## [Exercise brief]
Exactly as they stand, set down the following records once more.

Dataset records
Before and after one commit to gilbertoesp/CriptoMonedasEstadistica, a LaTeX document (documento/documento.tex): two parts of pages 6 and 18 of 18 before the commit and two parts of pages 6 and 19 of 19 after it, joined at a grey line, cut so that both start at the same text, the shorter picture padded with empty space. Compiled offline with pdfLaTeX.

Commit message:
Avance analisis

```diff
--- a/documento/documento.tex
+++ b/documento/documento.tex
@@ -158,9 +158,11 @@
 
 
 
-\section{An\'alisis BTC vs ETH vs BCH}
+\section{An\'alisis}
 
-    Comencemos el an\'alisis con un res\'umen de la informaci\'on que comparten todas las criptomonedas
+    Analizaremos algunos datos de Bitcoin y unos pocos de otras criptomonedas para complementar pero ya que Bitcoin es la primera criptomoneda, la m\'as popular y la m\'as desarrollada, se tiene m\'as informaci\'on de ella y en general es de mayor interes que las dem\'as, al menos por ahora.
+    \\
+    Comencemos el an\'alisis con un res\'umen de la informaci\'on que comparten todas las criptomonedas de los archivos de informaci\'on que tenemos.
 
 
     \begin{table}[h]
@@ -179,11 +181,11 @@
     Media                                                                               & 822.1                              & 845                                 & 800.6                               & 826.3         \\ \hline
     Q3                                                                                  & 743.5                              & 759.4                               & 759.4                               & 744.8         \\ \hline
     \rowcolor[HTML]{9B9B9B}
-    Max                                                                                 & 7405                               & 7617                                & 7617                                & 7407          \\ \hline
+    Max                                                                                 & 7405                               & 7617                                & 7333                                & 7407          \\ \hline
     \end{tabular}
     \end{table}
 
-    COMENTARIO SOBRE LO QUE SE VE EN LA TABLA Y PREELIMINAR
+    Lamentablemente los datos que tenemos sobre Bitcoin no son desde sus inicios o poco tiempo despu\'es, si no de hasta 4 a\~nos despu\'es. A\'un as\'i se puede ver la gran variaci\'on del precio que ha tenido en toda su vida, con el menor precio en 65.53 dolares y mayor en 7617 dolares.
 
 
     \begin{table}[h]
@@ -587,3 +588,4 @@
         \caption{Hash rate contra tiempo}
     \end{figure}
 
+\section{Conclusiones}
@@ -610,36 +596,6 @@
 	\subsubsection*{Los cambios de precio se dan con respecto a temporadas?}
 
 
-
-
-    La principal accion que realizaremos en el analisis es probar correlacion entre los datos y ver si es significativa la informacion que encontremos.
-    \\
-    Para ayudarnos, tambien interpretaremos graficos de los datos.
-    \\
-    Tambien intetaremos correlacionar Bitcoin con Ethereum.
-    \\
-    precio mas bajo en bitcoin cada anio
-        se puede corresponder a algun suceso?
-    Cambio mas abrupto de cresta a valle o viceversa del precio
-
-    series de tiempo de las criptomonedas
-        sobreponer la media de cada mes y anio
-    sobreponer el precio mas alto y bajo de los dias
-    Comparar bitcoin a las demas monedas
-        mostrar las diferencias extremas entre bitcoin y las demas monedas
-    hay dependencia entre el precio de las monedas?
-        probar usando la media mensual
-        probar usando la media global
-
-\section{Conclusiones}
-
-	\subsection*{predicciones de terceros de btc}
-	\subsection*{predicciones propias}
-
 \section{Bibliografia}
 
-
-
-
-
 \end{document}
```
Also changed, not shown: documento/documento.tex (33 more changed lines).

## [Result of this exercise]
Before and after one commit to gilbertoesp/CriptoMonedasEstadistica, a LaTeX document (documento/documento.tex): two parts of pages 6 and 18 of 18 before the commit and two parts of pages 6 and 19 of 19 after it, joined at a grey line, cut so that both start at the same text, the shorter picture padded with empty space. Compiled offline with pdfLaTeX.

Commit message:
Avance analisis

```diff
--- a/documento/documento.tex
+++ b/documento/documento.tex
@@ -158,9 +158,11 @@
 
 
 
-\section{An\'alisis BTC vs ETH vs BCH}
+\section{An\'alisis}
 
-    Comencemos el an\'alisis con un res\'umen de la informaci\'on que comparten todas las criptomonedas
+    Analizaremos algunos datos de Bitcoin y unos pocos de otras criptomonedas para complementar pero ya que Bitcoin es la primera criptomoneda, la m\'as popular y la m\'as desarrollada, se tiene m\'as informaci\'on de ella y en general es de mayor interes que las dem\'as, al menos por ahora.
+    \\
+    Comencemos el an\'alisis con un res\'umen de la informaci\'on que comparten todas las criptomonedas de los archivos de informaci\'on que tenemos.
 
 
     \begin{table}[h]
@@ -179,11 +181,11 @@
     Media                                                                               & 822.1                              & 845                                 & 800.6                               & 826.3         \\ \hline
     Q3                                                                                  & 743.5                              & 759.4                               & 759.4                               & 744.8         \\ \hline
     \rowcolor[HTML]{9B9B9B}
-    Max                                                                                 & 7405                               & 7617                                & 7617                                & 7407          \\ \hline
+    Max                                                                                 & 7405                               & 7617                                & 7333                                & 7407          \\ \hline
     \end{tabular}
     \end{table}
 
-    COMENTARIO SOBRE LO QUE SE VE EN LA TABLA Y PREELIMINAR
+    Lamentablemente los datos que tenemos sobre Bitcoin no son desde sus inicios o poco tiempo despu\'es, si no de hasta 4 a\~nos despu\'es. A\'un as\'i se puede ver la gran variaci\'on del precio que ha tenido en toda su vida, con el menor precio en 65.53 dolares y mayor en 7617 dolares.
 
 
     \begin{table}[h]
@@ -587,3 +588,4 @@
         \caption{Hash rate contra tiempo}
     \end{figure}
 
+\section{Conclusiones}
@@ -610,36 +596,6 @@
 	\subsubsection*{Los cambios de precio se dan con respecto a temporadas?}
 
 
-
-
-    La principal accion que realizaremos en el analisis es probar correlacion entre los datos y ver si es significativa la informacion que encontremos.
-    \\
-    Para ayudarnos, tambien interpretaremos graficos de los datos.
-    \\
-    Tambien intetaremos correlacionar Bitcoin con Ethereum.
-    \\
-    precio mas bajo en bitcoin cada anio
-        se puede corresponder a algun suceso?
-    Cambio mas abrupto de cresta a valle o viceversa del precio
-
-    series de tiempo de las criptomonedas
-        sobreponer la media de cada mes y anio
-    sobreponer el precio mas alto y bajo de los dias
-    Comparar bitcoin a las demas monedas
-        mostrar las diferencias extremas entre bitcoin y las demas monedas
-    hay dependencia entre el precio de las monedas?
-        probar usando la media mensual
-        probar usando la media global
-
-\section{Conclusiones}
-
-	\subsection*{predicciones de terceros de btc}
-	\subsection*{predicciones propias}
-
 \section{Bibliografia}
 
-
-
-
-
 \end{document}
```
Also changed, not shown: documento/documento.tex (33 more changed lines).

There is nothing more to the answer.